released Game of Thrones
season six last April, its Facebook page posted a 360-degree video of the opening scene. But making a single 360-degree teaser isn’t the same as making weekly episodes available in virtual reality (VR) format.
It’s possible, though. “That’s what the major networks are doing these days,” said Matthew Collado, co-founder and chief content officer at Littlstar.
So, what are the barriers?
There are too many platforms, unlike the app ecosystem which resolves around iOS and Android. An app developer writes one Android app which is available to users of most Android smartphones. As for VR, the Samsung Gear VR, Oculus Rift, HTC Vive, and PlayStation VR
all have their own platforms and requirements. This variety of platforms — both in the form of VR
hardware and the software behind it — makes content difficult to produce and consume.
This creates a gap in the market that NYC start-up Littlstar
hopes to fill – by acting like a middleman. Littlstar
allows brands to upload 360-degree photos or videos in web, mobile and VR
formats, after which it optimises the content to make it available on VR
platforms like Samsung GearVR, Oculus Rift, and Google Cardboard.
The company is also now in the final approval process of signing a partnership with HTC Vive and is launching a presence in Sony PlayStation Store next month, according to Matthew.
now has thousands of videos in VR, mobile, and web formats, including content from major networks. The start-up bases itself in New York City because of the sheer number of marketing and advertising agencies, as well as TV networks located there.

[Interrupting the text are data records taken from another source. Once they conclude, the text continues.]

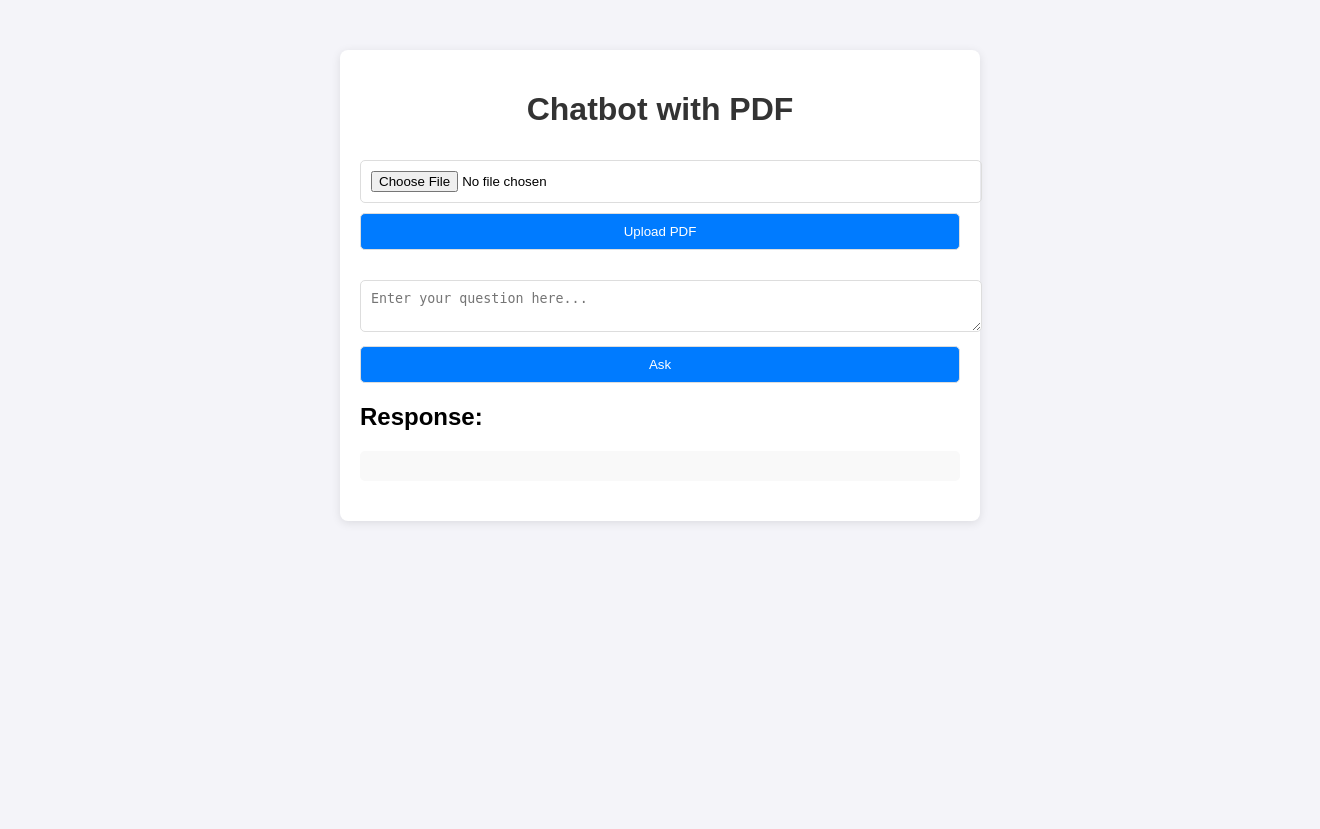
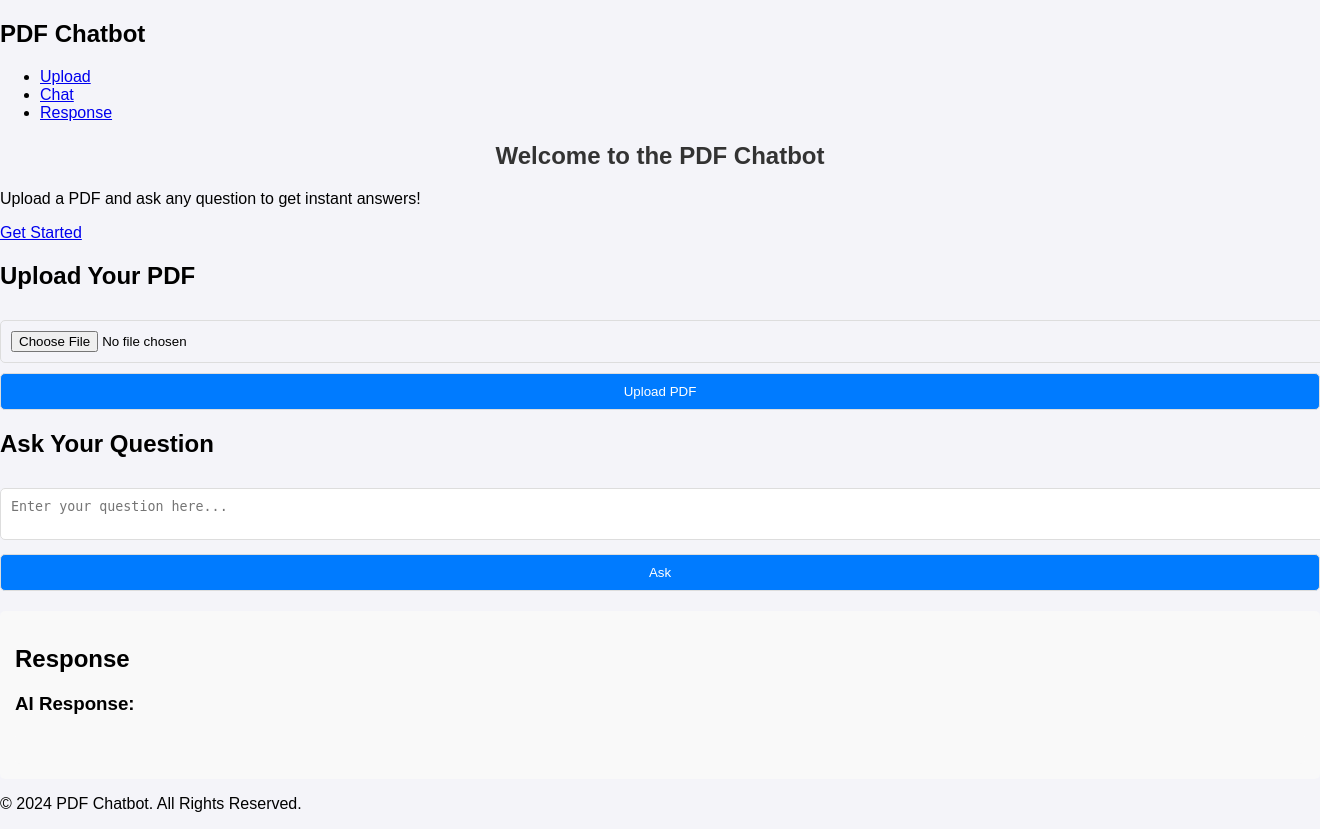
Before and after one commit to ashishmission93/CHATBOT-NMIMS, a Flask app: template templates/index.html in a window 1320 px wide; the page is wider, and only the part inside the window is pictured. Before the commit the page ends 523 px from the top of that part, so only its background shows below. Run offline with Flask 2, Linux system fonts and the light colour scheme; the template is opened without the code that fills it, so the values that code supplies are empty.

Commit message:
Update index.html

```diff
--- a/templates/index.html
+++ b/templates/index.html
@@ -3,25 +3,72 @@
 <head>
     <meta charset="UTF-8">
     <meta name="viewport" content="width=device-width, initial-scale=1.0">
-    <title>Chatbot with PDF</title>
+    <title>PDF Chatbot</title>
     <link rel="stylesheet" href="/static/styles.css">
+    <link href="https://fonts.googleapis.com/css2?family=Roboto:wght@400;500;700&display=swap" rel="stylesheet">
 </head>
 <body>
-    <div class="container">
-        <h1>Chatbot with PDF</h1>
-        <div class="upload-section">
-            <input type="file" id="pdfUpload" accept=".pdf">
-            <button onclick="uploadPDF()">Upload PDF</button>
+    <!-- Navigation Bar -->
+    <header>
+        <nav class="navbar">
+            <div class="logo">
+                <h2>PDF Chatbot</h2>
+            </div>
+            <ul class="nav-links">
+                <li><a href="#upload">Upload</a></li>
+                <li><a href="#chat">Chat</a></li>
+                <li><a href="#response">Response</a></li>
+            </ul>
+        </nav>
+    </header>
+
+    <!-- Hero Section -->
+    <section class="hero">
+        <div class="hero-content">
+            <h1>Welcome to the PDF Chatbot</h1>
+            <p>Upload a PDF and ask any question to get instant answers!</p>
+            <a href="#upload" class="btn-primary">Get Started</a>
         </div>
-        <div class="chat-section">
-            <textarea id="query" placeholder="Enter your question here..."></textarea>
-            <button onclick="askQuery()">Ask</button>
+    </section>
+
+    <!-- Upload Section -->
+    <section id="upload" class="section">
+        <div class="section-container">
+            <h2 class="section-title">Upload Your PDF</h2>
+            <div class="upload-section">
+                <input type="file" id="pdfUpload" accept=".pdf" class="file-input">
+                <button onclick="uploadPDF()" class="btn-secondary">Upload PDF</button>
+            </div>
         </div>
-        <div class="response-section">
-            <h2>Response:</h2>
-            <div id="response"></div>
+    </section>
+
+    <!-- Chat Section -->
+    <section id="chat" class="section">
+        <div class="section-container">
+            <h2 class="section-title">Ask Your Question</h2>
+            <div class="chat-section">
+                <textarea id="query" class="query-input" placeholder="Enter your question here..."></textarea>
+                <button onclick="askQuery()" class="btn-secondary">Ask</button>
+            </div>
         </div>
-    </div>
+    </section>
+
+    <!-- Response Section -->
+    <section id="response" class="section">
+        <div class="section-container">
+            <h2 class="section-title">Response</h2>
+            <div class="response-box">
+                <h3>AI Response:</h3>
+                <div id="response" class="response-content"></div>
+            </div>
+        </div>
+    </section>
+
+    <!-- Footer -->
+    <footer>
+        <p>&copy; 2024 PDF Chatbot. All Rights Reserved.</p>
+    </footer>
+
     <script src="/static/scripts.js"></script>
 </body>
 </html>
```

This is an excerpt from Tech in Asia. You can read the full article here